Task description: The word "inputType" marks the lines to copy; find all of them in the entries below.

Supplied data:
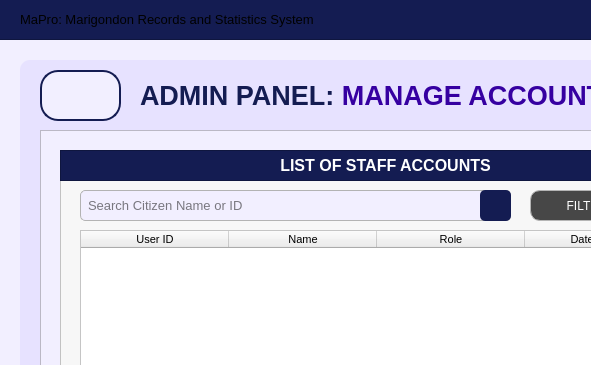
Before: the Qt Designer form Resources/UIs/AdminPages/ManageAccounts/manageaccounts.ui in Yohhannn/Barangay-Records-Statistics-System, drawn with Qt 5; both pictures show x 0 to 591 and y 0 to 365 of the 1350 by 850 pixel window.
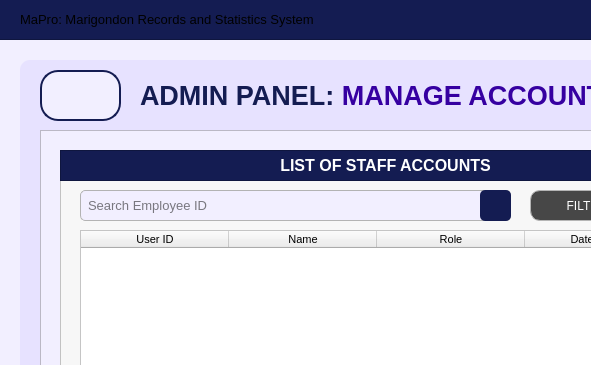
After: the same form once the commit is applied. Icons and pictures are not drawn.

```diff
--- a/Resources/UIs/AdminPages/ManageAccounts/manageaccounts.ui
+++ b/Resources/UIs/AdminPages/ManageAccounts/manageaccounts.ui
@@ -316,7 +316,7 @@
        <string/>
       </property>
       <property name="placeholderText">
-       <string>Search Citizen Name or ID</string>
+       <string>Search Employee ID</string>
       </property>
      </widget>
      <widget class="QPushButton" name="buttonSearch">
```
==
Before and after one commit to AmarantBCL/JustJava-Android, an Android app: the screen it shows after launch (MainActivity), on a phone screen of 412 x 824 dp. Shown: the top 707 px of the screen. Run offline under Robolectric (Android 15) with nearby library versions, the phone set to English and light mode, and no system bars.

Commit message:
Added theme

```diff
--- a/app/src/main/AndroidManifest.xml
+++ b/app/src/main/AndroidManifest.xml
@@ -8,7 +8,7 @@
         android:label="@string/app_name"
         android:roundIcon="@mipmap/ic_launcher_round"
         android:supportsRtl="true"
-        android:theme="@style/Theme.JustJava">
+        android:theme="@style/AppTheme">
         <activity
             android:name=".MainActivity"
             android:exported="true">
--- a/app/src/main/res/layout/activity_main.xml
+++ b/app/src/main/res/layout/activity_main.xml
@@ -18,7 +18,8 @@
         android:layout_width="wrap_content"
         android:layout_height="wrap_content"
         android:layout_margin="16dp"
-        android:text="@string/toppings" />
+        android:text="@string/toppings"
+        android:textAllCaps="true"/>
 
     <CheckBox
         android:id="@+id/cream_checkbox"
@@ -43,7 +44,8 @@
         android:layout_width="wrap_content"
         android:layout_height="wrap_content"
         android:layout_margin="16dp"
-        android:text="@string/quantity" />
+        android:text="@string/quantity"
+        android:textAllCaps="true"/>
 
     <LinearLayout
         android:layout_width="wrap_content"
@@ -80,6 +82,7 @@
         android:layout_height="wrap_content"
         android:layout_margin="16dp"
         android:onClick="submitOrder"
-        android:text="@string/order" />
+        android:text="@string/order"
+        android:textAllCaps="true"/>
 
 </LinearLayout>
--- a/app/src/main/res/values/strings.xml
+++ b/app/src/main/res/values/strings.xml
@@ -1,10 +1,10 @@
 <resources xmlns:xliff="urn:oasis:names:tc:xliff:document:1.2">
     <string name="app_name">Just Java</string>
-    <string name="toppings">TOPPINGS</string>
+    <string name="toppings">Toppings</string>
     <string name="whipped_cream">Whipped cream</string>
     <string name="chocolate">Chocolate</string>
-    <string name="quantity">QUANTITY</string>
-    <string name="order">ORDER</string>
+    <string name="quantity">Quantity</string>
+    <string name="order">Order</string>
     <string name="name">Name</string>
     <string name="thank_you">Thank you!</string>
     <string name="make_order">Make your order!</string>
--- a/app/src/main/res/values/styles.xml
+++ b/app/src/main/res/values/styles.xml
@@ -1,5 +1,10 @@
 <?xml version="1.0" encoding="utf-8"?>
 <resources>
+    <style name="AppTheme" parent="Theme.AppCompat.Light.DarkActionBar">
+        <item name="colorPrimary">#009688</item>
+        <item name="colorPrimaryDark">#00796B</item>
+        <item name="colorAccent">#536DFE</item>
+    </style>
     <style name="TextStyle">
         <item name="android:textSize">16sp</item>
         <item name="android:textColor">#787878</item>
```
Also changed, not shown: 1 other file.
--
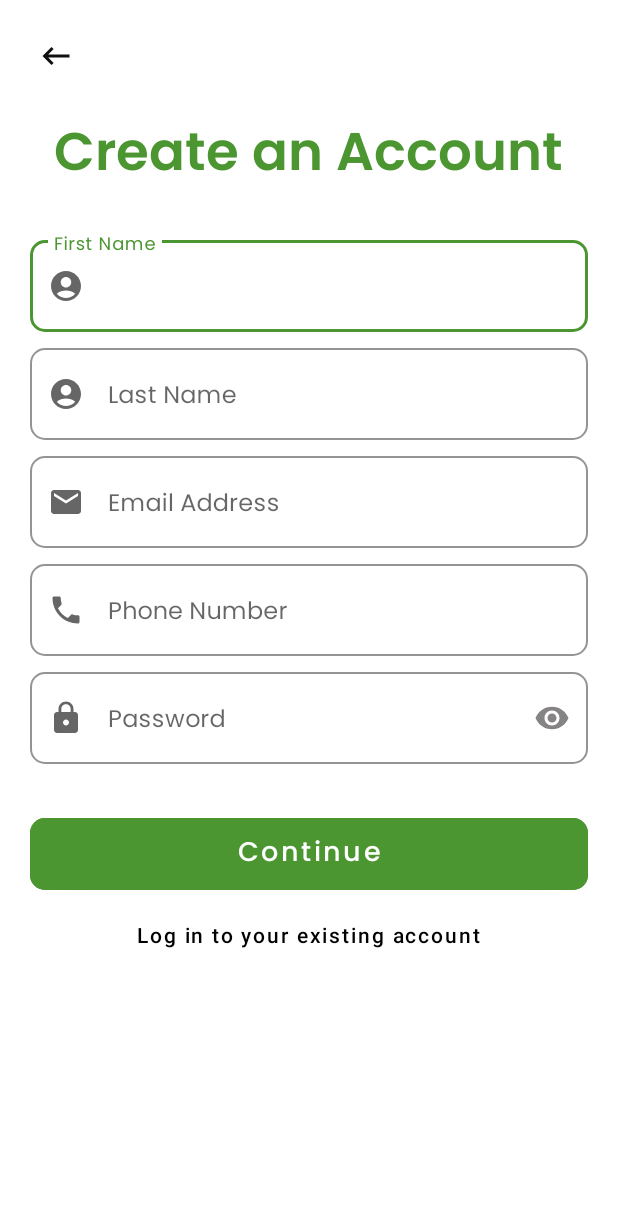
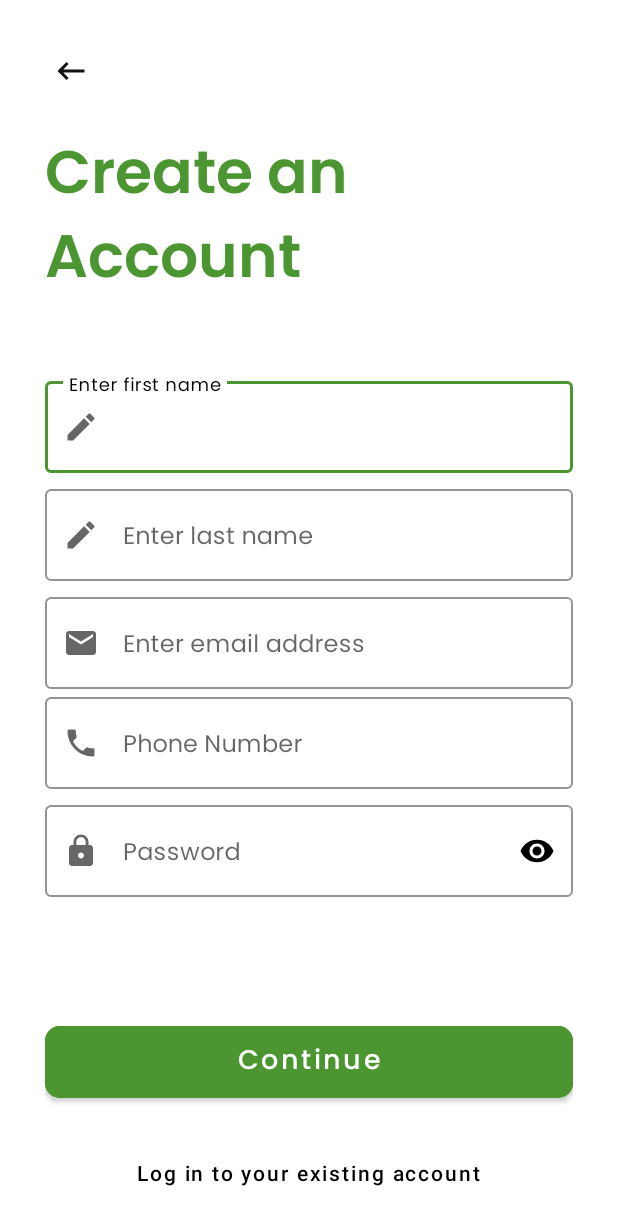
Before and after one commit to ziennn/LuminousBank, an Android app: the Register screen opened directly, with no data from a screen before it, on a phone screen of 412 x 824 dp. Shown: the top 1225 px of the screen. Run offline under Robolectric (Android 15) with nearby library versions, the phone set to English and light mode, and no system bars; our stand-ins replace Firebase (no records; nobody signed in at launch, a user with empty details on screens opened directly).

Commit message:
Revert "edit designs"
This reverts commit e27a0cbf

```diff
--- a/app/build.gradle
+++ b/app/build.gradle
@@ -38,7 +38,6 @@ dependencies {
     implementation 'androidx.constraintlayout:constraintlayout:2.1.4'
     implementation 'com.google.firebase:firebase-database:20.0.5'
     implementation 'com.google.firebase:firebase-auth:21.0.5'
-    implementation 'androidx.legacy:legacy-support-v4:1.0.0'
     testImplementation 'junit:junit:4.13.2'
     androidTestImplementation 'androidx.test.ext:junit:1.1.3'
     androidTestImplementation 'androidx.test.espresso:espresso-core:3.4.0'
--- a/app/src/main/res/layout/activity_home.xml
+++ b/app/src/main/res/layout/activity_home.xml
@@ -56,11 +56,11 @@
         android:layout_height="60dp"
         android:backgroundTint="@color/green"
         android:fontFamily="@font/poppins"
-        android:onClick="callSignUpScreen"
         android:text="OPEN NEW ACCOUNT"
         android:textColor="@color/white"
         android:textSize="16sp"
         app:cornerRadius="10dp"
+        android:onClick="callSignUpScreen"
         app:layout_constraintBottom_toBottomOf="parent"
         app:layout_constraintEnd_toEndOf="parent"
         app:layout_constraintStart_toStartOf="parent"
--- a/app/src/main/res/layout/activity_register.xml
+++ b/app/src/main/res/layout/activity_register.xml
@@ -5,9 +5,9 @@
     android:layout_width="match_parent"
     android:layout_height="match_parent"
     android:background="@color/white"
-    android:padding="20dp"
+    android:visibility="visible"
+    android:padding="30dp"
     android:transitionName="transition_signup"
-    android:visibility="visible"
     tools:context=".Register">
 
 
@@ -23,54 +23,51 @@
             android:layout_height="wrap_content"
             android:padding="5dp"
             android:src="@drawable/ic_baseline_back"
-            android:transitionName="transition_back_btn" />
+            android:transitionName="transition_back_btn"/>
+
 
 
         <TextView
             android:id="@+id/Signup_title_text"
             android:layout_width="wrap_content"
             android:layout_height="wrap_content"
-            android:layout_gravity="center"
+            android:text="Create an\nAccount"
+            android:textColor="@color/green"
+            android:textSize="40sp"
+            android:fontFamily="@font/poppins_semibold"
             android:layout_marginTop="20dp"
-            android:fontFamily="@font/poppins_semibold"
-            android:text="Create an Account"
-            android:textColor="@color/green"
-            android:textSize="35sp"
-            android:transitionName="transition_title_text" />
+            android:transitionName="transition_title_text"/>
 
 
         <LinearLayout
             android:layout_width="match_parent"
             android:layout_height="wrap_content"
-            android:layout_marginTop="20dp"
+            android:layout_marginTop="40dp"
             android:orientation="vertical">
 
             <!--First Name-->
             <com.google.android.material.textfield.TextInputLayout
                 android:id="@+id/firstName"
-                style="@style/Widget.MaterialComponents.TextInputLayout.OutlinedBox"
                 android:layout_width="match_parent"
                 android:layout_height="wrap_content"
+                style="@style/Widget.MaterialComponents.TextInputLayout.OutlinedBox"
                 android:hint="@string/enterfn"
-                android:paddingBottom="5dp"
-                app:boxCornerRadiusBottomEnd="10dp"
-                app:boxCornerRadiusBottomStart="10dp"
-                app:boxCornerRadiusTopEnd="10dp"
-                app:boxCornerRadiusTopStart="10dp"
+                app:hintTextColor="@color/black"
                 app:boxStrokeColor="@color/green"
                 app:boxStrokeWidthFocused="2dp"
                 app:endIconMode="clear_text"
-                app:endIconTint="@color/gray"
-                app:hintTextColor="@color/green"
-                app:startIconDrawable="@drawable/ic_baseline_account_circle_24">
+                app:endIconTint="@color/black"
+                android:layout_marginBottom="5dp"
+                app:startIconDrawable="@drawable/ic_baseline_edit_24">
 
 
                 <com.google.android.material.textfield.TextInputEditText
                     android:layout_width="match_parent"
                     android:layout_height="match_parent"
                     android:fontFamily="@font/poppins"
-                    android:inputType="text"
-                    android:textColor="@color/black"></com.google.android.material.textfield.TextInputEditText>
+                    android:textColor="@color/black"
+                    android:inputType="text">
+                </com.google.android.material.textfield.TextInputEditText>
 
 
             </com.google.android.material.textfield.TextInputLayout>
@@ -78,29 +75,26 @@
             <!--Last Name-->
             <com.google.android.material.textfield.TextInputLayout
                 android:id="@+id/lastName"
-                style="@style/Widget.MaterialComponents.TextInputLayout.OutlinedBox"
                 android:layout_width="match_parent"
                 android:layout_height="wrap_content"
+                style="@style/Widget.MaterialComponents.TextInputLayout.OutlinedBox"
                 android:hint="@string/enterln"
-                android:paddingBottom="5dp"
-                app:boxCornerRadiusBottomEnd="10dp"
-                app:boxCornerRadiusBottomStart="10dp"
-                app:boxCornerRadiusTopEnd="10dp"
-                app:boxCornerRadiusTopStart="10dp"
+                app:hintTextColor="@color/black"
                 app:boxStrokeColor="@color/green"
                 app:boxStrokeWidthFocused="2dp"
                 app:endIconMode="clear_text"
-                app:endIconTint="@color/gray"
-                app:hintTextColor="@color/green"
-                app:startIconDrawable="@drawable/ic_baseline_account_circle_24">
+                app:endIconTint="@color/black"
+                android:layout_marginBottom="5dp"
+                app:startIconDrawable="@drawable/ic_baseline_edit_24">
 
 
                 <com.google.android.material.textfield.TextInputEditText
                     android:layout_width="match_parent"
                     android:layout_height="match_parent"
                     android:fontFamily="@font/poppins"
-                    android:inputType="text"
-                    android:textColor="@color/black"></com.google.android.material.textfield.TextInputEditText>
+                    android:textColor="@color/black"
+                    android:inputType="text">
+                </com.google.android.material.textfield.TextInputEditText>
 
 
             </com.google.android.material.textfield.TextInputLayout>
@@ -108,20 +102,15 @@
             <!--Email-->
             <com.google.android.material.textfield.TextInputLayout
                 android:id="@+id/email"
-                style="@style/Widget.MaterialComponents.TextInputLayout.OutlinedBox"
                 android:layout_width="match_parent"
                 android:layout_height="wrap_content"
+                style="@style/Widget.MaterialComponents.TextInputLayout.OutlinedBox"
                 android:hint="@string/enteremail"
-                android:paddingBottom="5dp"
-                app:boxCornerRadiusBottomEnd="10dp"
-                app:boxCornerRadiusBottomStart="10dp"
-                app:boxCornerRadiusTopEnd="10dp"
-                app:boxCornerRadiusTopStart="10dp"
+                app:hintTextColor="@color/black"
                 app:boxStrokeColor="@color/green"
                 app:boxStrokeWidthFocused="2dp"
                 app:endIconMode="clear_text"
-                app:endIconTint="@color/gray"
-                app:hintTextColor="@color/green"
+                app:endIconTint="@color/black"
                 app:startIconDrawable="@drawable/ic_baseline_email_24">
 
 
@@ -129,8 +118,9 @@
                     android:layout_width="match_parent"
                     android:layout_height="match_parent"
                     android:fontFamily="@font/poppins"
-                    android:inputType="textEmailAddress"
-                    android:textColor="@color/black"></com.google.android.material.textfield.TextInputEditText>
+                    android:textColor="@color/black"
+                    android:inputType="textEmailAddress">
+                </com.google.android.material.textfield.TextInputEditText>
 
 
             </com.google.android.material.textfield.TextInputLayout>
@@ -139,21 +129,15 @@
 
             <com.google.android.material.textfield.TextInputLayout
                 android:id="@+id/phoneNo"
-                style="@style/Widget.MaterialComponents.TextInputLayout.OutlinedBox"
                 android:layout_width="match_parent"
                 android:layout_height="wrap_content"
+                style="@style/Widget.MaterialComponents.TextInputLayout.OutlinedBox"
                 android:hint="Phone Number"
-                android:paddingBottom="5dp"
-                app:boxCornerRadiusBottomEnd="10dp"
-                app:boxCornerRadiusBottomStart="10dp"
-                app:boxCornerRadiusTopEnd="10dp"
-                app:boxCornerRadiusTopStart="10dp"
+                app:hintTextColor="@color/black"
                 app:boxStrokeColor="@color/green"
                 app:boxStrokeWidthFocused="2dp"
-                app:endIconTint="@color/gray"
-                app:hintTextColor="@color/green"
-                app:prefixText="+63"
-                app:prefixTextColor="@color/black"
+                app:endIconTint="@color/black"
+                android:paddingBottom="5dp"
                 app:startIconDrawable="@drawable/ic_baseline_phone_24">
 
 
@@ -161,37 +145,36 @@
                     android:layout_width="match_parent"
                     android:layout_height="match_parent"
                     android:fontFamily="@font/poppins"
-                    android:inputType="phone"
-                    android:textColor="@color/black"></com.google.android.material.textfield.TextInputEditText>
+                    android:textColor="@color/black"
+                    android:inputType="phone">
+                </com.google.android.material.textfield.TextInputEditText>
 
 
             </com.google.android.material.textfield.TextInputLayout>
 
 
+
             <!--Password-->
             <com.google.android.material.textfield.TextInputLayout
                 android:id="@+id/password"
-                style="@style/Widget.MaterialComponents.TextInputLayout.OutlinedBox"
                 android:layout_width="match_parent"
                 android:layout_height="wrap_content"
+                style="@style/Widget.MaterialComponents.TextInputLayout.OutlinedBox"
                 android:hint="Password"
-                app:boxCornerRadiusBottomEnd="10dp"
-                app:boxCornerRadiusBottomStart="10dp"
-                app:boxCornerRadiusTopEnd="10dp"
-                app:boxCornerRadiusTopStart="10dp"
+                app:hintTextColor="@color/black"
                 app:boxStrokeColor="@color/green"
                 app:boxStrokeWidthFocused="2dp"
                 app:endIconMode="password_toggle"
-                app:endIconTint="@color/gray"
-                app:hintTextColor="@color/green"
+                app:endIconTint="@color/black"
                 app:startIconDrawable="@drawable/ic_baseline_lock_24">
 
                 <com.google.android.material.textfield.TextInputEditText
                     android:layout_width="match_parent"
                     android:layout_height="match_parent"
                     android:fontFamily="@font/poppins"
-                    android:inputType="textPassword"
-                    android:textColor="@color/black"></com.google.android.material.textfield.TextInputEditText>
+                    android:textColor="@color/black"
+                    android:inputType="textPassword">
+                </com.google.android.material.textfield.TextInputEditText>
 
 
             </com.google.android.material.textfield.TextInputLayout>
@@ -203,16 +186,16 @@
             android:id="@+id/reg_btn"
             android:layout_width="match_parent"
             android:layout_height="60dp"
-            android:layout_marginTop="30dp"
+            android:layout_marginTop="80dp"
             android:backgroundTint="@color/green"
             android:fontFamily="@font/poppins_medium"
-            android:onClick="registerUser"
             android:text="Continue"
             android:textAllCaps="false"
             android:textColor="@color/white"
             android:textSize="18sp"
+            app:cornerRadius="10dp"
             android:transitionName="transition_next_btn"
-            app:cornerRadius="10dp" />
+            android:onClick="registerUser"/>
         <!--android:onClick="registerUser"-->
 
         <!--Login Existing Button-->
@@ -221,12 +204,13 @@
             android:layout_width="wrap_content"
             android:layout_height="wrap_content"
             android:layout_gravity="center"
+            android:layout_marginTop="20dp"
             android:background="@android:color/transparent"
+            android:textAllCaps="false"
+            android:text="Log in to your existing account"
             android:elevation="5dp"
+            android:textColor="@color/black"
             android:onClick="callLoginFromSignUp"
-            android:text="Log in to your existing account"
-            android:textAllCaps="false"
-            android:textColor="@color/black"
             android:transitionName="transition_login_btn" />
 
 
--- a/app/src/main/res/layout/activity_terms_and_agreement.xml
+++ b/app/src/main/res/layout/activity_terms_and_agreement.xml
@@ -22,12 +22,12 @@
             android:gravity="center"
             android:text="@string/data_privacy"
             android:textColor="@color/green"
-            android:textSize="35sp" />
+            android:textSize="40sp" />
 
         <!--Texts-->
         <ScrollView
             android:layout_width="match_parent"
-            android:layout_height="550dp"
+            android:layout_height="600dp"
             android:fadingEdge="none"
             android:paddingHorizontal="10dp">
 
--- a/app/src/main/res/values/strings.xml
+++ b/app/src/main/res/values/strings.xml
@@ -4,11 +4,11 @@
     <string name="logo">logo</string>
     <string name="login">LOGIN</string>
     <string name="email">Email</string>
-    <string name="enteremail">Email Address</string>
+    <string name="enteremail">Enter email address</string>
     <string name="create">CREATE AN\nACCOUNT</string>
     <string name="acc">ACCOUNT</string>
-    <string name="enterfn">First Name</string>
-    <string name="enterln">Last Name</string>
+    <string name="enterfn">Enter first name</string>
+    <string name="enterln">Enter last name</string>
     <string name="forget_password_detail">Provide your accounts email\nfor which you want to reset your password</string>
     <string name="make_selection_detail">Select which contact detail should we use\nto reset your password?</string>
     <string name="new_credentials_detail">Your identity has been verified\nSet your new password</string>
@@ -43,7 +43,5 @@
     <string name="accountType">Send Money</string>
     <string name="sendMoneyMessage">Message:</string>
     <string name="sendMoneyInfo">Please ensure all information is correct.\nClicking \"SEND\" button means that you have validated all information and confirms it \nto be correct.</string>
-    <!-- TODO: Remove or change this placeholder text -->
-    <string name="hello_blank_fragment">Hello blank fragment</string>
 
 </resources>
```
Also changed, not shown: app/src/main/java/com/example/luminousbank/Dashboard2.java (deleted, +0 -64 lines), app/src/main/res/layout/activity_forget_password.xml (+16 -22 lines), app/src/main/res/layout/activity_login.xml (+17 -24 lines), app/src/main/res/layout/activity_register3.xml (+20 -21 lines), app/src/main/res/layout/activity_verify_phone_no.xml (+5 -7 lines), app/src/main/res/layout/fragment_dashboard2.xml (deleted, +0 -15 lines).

Result below:
-                    android:inputType="text"
+                    android:inputType="text">
-                    android:inputType="text"
+                    android:inputType="text">
-                    android:inputType="textEmailAddress"
+                    android:inputType="textEmailAddress">
-                    android:inputType="phone"
+                    android:inputType="phone">
-                    android:inputType="textPassword"
+                    android:inputType="textPassword">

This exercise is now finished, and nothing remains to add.